Filter the listing below down to the lines containing the word "class".

(DATA IN THIS EXERCISE Opens)

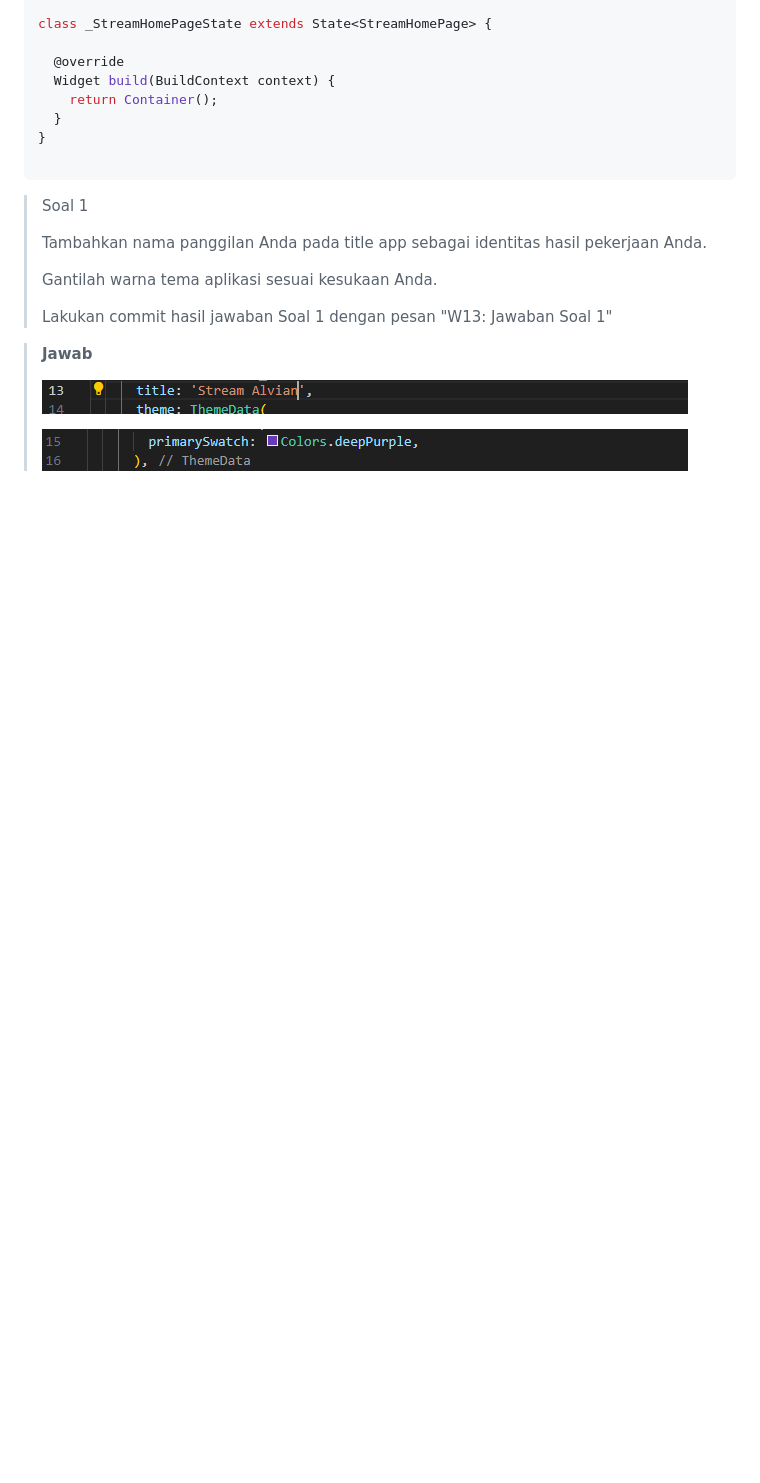
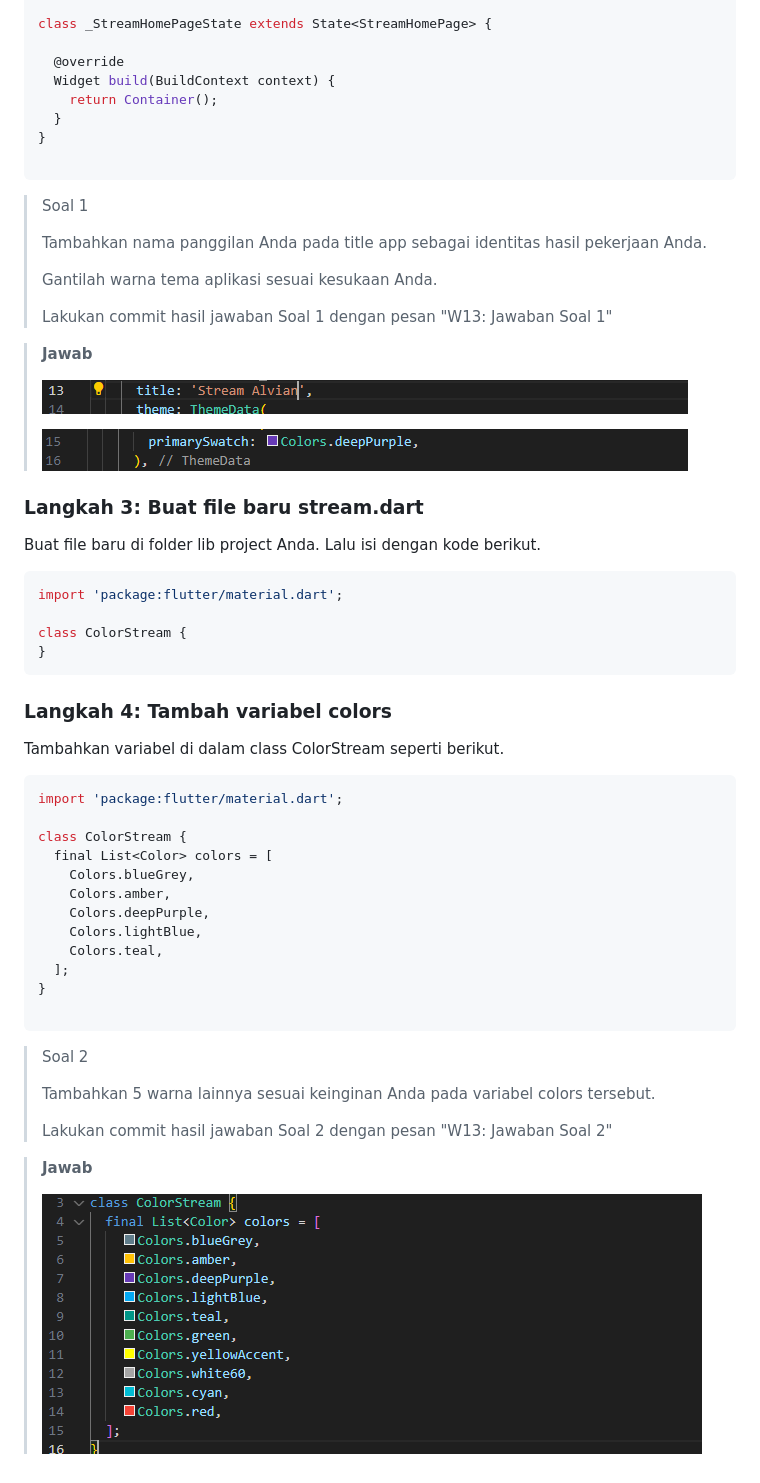
Before and after one commit to alvianfirdaus/2141720022-mobile-2023, a Markdown page: week-13/README.md, the part around the change. GitHub-like rendering; pictures changed too: week-13/docs/soal2jp.PNG (added); blank space fills up the shorter version.

Commit message:
W13: Jawaban Soal 2

````diff
--- a/week-13/README.md
+++ b/week-13/README.md
@@ -98,3 +98,38 @@ class _StreamHomePageState extends State<StreamHomePage> {
         <th><img src="docs/soal17gf.gif"></th>
     </tr>
 </table> -->
+
+### **Langkah 3: Buat file baru stream.dart**
+Buat file baru di folder lib project Anda. Lalu isi dengan kode berikut.
+
+```dart
+import 'package:flutter/material.dart';
+
+class ColorStream {
+}
+```
+
+### **Langkah 4: Tambah variabel colors**
+Tambahkan variabel di dalam class ColorStream seperti berikut.
+
+```dart
+import 'package:flutter/material.dart';
+
+class ColorStream {
+  final List<Color> colors = [
+    Colors.blueGrey,
+    Colors.amber,
+    Colors.deepPurple,
+    Colors.lightBlue,
+    Colors.teal,
+  ];
+}
+
+```
+
+>Soal 2<p>
+>Tambahkan 5 warna lainnya sesuai keinginan Anda pada variabel colors tersebut.<p>
+>Lakukan commit hasil jawaban Soal 2 dengan pesan "W13: Jawaban Soal 2"<p>
+
+>**Jawab**<p>
+><img src="docs/soal2jp.PNG"><p>
````
Also changed, not shown: 1 other file.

(DATA IN THIS EXERCISE Closes)

_PROBLEM SOLUTION_.
@@ -98,3 +98,38 @@ class _StreamHomePageState extends State<StreamHomePage> {
+class ColorStream {
+Tambahkan variabel di dalam class ColorStream seperti berikut.
+class ColorStream {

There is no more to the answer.